◆ Work instructions ◆
Copy every line of the data exactly, keeping out any picture.

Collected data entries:
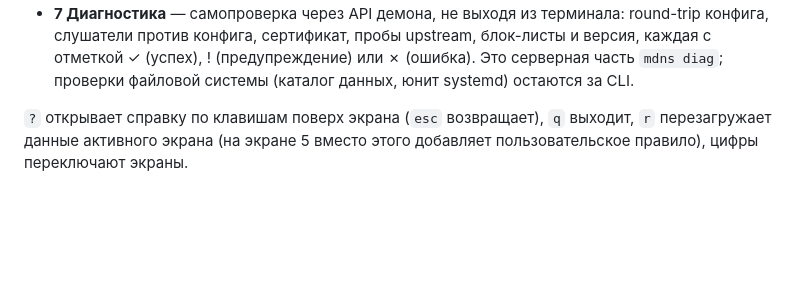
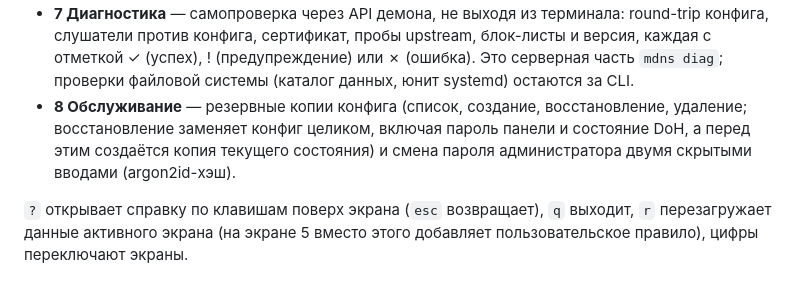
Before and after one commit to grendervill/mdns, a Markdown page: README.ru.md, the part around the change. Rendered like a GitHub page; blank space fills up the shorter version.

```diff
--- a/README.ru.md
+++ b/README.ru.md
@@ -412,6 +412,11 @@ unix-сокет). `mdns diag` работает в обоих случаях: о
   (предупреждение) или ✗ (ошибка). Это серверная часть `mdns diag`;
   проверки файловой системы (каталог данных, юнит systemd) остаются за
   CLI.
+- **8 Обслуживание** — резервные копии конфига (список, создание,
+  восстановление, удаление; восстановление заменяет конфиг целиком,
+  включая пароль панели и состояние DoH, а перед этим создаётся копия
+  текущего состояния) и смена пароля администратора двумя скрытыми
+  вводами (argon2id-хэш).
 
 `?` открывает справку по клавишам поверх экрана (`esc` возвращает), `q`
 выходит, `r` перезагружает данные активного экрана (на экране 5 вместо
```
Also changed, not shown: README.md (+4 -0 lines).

◆ Answer space ◆
Before and after one commit to grendervill/mdns, a Markdown page: README.ru.md, the part around the change. Rendered like a GitHub page; blank space fills up the shorter version.

```diff
--- a/README.ru.md
+++ b/README.ru.md
@@ -412,6 +412,11 @@ unix-сокет). `mdns diag` работает в обоих случаях: о
   (предупреждение) или ✗ (ошибка). Это серверная часть `mdns diag`;
   проверки файловой системы (каталог данных, юнит systemd) остаются за
   CLI.
+- **8 Обслуживание** — резервные копии конфига (список, создание,
+  восстановление, удаление; восстановление заменяет конфиг целиком,
+  включая пароль панели и состояние DoH, а перед этим создаётся копия
+  текущего состояния) и смена пароля администратора двумя скрытыми
+  вводами (argon2id-хэш).
 
 `?` открывает справку по клавишам поверх экрана (`esc` возвращает), `q`
 выходит, `r` перезагружает данные активного экрана (на экране 5 вместо
```
Also changed, not shown: README.md (+4 -0 lines).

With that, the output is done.